I'm trying to understand Vopěnka's Principle, which is a large cardinal axiom. One version of the principle is that there does not exist a proper class of directed graphs such that there are no homomorphisms between any two graphs in the class. This is a large cardinal axiom because it implies the existence of a proper class of measurable cardinals. If Vopěnka's principle is true, then it is not provable in ZFC, since it implies the consistency of ZFC. (It's falsity may be provable in ZFC.)

I presume that since it functions as a large cardinal axiom, then it must fail at small cardinals (i.e. cardinals whose existence is provable within ZFC, such as $\aleph_\omega$). Is there an explicit construction for any such cardinal $\kappa$ there exists a set of graphs of size $\kappa$ such that Vopěnka's Principle fails for that set?

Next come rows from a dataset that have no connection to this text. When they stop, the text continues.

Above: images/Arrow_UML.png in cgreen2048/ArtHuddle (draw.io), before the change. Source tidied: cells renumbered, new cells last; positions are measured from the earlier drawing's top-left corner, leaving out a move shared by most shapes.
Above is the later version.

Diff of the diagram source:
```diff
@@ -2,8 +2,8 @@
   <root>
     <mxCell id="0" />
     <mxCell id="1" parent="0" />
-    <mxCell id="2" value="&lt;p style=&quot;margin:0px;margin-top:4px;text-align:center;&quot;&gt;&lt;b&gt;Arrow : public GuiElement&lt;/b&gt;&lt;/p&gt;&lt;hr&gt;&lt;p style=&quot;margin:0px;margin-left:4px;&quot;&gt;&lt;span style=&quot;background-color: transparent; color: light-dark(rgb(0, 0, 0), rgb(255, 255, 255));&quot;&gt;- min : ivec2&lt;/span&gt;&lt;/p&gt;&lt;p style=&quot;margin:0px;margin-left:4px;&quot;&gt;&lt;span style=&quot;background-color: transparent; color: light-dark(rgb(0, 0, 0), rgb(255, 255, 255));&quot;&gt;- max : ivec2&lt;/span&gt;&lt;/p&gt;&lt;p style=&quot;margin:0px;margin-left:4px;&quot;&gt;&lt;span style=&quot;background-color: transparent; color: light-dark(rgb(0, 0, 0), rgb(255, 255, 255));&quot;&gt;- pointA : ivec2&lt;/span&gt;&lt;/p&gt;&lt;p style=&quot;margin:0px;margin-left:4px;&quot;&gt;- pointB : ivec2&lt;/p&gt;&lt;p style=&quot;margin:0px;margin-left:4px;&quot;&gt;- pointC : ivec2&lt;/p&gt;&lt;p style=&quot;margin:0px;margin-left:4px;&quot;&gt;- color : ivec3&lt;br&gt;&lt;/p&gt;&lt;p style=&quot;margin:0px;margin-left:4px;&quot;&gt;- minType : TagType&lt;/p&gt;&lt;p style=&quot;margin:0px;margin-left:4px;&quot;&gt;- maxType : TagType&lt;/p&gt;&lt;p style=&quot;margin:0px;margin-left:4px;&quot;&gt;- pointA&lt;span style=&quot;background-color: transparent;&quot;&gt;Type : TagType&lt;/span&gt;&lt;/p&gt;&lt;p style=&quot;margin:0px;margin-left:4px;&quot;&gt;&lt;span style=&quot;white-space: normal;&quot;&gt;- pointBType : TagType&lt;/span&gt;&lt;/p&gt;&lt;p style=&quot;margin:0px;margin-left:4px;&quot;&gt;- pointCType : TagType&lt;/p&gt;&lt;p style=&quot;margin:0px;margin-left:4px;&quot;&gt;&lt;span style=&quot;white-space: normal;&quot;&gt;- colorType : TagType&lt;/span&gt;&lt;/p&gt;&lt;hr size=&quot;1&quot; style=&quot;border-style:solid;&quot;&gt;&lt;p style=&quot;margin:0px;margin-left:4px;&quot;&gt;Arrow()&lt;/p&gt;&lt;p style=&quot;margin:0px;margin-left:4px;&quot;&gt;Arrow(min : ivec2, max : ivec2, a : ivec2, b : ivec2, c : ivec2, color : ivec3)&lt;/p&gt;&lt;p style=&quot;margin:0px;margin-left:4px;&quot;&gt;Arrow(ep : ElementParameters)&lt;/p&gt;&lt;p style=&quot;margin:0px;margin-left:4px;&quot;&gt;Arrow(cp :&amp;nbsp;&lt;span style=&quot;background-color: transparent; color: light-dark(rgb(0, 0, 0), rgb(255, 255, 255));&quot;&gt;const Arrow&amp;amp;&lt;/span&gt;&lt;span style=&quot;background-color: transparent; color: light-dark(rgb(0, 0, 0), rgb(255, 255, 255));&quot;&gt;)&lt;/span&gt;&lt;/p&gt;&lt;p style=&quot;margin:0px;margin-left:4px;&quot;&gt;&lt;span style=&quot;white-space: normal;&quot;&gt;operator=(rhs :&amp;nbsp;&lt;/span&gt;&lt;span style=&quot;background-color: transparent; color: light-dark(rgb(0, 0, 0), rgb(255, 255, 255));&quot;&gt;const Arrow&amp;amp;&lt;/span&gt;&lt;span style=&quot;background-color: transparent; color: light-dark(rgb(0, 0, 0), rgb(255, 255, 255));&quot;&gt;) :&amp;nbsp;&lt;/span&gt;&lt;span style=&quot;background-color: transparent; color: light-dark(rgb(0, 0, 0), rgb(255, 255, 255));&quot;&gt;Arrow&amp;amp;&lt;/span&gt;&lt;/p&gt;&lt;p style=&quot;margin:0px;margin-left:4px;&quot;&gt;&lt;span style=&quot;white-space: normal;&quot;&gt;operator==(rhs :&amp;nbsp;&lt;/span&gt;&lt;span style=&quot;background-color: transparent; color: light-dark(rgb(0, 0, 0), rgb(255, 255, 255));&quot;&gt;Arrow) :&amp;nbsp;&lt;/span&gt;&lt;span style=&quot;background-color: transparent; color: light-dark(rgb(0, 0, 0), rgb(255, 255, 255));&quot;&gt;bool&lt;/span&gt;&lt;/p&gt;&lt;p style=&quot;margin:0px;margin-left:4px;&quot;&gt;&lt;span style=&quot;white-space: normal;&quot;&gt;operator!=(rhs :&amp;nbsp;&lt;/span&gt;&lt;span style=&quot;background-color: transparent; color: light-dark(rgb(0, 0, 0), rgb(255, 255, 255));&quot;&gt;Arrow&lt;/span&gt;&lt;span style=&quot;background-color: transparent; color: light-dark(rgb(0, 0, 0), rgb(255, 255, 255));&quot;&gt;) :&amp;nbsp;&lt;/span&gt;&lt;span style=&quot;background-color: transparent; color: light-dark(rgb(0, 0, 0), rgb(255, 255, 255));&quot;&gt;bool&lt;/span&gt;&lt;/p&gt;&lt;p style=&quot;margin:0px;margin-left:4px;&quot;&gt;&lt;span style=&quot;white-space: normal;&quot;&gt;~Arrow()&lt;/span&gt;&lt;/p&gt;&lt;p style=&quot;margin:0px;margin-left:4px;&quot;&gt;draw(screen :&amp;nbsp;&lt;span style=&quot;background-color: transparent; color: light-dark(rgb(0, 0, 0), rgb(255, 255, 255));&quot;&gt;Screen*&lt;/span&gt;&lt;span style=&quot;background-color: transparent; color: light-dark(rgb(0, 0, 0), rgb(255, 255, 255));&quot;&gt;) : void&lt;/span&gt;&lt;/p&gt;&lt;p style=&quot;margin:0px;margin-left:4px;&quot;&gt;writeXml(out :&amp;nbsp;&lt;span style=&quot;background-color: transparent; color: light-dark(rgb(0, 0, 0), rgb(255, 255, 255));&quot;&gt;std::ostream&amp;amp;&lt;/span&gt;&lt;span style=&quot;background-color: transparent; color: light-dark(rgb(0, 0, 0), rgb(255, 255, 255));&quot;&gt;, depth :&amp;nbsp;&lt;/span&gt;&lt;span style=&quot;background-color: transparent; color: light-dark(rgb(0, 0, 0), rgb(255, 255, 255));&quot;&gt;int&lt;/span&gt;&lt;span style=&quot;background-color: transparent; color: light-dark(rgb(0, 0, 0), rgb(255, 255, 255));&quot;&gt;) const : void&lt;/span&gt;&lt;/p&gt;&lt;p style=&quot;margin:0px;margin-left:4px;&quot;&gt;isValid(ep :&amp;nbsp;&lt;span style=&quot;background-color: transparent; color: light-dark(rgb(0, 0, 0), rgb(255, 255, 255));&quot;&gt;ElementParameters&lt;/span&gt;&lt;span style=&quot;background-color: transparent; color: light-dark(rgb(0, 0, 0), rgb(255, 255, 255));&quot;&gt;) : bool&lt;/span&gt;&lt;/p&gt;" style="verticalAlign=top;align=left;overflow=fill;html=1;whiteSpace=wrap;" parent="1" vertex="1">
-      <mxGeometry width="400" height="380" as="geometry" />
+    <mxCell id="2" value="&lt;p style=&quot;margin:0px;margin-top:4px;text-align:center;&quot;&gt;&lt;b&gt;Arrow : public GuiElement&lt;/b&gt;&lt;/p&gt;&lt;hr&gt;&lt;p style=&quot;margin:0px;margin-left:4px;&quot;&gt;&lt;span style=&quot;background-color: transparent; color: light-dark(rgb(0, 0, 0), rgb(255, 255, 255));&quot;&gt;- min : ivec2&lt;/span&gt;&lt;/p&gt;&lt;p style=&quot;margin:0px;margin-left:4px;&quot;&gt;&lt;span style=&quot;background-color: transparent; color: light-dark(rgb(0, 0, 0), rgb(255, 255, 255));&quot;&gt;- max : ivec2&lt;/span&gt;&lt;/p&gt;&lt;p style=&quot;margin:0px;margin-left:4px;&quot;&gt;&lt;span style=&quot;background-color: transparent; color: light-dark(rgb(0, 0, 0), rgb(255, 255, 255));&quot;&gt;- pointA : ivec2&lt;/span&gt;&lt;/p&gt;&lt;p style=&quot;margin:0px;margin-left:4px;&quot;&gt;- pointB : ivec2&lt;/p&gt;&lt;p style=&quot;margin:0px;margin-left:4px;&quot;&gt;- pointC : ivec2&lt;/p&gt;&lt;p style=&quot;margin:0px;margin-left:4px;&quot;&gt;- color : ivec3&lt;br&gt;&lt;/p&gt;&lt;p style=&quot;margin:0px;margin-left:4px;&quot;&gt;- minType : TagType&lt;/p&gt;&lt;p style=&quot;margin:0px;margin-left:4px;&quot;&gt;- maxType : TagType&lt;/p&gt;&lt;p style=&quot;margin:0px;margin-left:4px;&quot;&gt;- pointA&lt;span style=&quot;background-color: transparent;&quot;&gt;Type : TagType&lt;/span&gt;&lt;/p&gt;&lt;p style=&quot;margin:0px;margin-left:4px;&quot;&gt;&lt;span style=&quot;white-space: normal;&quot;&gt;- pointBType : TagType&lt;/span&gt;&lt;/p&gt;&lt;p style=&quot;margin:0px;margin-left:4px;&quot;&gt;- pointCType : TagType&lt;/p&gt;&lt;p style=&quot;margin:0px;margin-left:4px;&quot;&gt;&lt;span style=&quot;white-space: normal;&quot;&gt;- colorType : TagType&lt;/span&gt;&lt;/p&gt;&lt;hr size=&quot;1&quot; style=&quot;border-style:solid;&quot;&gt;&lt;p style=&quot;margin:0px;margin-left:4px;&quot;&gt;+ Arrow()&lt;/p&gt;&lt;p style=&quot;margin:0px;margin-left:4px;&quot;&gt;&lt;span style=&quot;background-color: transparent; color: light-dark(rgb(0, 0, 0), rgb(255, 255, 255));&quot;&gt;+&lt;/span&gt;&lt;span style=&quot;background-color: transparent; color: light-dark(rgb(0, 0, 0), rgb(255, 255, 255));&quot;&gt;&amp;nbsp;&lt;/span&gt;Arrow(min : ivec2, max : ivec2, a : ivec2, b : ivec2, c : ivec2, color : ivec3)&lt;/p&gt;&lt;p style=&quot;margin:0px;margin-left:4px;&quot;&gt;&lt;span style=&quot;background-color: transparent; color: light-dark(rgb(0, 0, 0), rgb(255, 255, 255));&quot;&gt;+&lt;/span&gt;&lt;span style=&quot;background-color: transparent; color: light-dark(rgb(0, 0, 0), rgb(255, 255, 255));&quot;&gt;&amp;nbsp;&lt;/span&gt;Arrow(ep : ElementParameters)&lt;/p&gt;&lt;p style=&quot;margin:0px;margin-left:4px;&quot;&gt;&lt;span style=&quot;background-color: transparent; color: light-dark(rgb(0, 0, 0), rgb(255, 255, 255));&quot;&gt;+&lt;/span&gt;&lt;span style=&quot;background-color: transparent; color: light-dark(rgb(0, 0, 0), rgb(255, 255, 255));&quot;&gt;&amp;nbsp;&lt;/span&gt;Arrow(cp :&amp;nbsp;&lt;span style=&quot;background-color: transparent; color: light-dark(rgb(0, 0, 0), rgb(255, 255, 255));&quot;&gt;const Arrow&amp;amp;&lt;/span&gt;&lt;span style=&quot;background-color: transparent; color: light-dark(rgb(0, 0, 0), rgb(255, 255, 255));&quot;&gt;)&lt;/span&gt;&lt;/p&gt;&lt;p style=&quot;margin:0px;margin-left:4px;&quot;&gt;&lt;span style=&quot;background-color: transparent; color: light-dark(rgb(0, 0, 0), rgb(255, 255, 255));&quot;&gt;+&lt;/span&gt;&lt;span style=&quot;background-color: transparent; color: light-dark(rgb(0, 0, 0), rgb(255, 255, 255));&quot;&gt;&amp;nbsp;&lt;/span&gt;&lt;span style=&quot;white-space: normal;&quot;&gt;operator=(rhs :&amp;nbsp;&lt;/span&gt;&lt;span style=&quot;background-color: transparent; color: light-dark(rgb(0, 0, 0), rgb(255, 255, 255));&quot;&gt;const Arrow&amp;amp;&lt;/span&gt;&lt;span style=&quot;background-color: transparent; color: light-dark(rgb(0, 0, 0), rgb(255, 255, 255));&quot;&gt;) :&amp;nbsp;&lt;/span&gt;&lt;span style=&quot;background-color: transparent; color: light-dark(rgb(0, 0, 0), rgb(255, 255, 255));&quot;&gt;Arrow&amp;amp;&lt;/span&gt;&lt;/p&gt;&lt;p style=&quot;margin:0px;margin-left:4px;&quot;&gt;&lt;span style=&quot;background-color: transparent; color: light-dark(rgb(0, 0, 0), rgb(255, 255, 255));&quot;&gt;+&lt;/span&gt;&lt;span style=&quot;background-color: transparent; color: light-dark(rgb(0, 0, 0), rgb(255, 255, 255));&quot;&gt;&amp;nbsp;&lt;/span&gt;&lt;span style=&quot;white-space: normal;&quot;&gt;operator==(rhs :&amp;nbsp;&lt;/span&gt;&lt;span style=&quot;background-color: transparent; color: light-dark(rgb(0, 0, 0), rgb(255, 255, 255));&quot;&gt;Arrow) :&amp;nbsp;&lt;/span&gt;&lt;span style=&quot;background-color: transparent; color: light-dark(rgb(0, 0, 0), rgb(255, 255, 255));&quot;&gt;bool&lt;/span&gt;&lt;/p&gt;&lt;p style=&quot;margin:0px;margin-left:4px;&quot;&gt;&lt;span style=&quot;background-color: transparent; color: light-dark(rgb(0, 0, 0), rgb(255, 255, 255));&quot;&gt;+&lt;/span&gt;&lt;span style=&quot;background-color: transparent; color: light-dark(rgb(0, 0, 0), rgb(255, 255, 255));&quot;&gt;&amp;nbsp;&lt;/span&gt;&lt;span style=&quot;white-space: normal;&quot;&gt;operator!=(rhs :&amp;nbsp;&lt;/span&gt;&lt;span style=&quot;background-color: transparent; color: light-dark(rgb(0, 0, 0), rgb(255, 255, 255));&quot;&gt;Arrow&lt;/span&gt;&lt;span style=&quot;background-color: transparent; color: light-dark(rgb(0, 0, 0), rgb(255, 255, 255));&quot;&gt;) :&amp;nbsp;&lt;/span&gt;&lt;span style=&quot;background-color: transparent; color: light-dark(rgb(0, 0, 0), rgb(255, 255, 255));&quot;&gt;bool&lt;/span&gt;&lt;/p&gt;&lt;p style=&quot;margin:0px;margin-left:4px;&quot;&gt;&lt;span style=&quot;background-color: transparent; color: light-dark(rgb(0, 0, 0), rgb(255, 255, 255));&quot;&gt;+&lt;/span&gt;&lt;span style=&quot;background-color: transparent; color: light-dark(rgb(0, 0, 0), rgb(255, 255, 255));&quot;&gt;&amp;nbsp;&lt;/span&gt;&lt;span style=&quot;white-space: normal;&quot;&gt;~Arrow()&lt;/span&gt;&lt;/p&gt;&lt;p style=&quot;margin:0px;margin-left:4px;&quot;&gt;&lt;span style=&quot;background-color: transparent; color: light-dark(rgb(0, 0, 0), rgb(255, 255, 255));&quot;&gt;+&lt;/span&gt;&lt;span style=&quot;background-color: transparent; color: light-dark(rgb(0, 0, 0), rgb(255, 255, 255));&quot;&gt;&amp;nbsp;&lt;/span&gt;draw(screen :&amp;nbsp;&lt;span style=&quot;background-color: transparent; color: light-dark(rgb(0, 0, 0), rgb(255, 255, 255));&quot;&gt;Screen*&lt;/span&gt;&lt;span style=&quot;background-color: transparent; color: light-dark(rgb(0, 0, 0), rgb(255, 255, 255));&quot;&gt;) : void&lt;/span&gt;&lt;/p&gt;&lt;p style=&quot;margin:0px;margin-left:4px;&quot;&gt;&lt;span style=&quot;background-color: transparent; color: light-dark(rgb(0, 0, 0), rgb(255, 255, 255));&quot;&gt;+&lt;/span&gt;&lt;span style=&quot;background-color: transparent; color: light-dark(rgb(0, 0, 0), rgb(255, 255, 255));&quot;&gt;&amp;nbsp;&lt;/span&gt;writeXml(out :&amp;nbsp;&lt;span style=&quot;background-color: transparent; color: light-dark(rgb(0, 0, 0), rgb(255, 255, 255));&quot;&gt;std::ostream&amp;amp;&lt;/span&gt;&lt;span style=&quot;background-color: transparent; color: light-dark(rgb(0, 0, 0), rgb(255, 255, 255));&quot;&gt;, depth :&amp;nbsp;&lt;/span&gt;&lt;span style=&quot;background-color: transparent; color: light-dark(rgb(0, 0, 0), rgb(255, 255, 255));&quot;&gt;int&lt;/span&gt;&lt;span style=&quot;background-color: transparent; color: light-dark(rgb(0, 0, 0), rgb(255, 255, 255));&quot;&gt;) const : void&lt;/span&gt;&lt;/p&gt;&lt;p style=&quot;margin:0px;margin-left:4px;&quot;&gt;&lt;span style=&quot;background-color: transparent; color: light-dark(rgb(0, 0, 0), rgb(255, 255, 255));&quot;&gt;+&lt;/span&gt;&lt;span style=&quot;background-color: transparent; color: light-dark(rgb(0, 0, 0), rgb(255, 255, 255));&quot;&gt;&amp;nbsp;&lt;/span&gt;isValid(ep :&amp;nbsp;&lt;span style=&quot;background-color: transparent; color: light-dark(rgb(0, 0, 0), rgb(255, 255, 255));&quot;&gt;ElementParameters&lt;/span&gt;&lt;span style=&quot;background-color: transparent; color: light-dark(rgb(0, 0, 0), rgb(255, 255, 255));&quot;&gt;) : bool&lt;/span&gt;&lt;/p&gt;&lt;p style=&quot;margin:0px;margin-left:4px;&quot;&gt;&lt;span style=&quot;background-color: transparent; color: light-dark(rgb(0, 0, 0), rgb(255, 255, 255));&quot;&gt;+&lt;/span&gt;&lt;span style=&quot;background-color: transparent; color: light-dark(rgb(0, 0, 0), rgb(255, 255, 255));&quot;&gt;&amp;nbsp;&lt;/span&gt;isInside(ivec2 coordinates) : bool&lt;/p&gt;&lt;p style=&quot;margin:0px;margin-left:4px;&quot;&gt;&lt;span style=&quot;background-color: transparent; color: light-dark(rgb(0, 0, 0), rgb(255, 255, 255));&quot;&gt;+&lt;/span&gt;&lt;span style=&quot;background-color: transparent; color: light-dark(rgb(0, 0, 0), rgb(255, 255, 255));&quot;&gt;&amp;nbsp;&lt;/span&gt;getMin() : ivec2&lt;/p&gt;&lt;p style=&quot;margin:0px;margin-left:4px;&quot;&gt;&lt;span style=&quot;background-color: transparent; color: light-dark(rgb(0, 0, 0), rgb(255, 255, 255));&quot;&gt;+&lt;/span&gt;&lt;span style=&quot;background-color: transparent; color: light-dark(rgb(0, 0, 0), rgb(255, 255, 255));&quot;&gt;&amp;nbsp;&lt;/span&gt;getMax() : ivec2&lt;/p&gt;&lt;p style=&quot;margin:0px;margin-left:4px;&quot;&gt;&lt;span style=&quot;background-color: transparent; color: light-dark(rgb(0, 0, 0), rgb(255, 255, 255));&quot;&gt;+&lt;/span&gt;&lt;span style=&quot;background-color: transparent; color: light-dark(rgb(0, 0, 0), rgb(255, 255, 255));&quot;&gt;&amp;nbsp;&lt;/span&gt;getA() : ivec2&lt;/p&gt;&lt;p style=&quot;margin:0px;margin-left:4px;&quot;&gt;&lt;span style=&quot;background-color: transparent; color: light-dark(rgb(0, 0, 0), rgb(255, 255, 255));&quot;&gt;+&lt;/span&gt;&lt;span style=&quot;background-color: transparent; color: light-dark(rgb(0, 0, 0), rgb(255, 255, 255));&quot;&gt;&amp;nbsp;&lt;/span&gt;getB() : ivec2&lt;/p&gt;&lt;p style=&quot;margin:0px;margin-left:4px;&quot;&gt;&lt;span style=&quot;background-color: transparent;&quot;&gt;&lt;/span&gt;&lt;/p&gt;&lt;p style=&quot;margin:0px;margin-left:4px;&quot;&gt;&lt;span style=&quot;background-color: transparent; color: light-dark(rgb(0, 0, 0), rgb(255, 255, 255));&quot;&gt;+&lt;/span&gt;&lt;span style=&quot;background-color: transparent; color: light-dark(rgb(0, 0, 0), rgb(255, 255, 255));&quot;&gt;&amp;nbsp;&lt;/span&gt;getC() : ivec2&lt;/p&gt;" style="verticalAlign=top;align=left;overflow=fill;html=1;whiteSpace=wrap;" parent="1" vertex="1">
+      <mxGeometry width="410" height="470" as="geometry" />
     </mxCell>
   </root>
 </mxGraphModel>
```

In other words, there are no two homomorphisms between the two graphs in that set?

I can come up with a construction for $\aleph_0$, but that's it. (For $\aleph_0$, the set of directed cycle graphs with a prime number of vertices does the trick, I think.)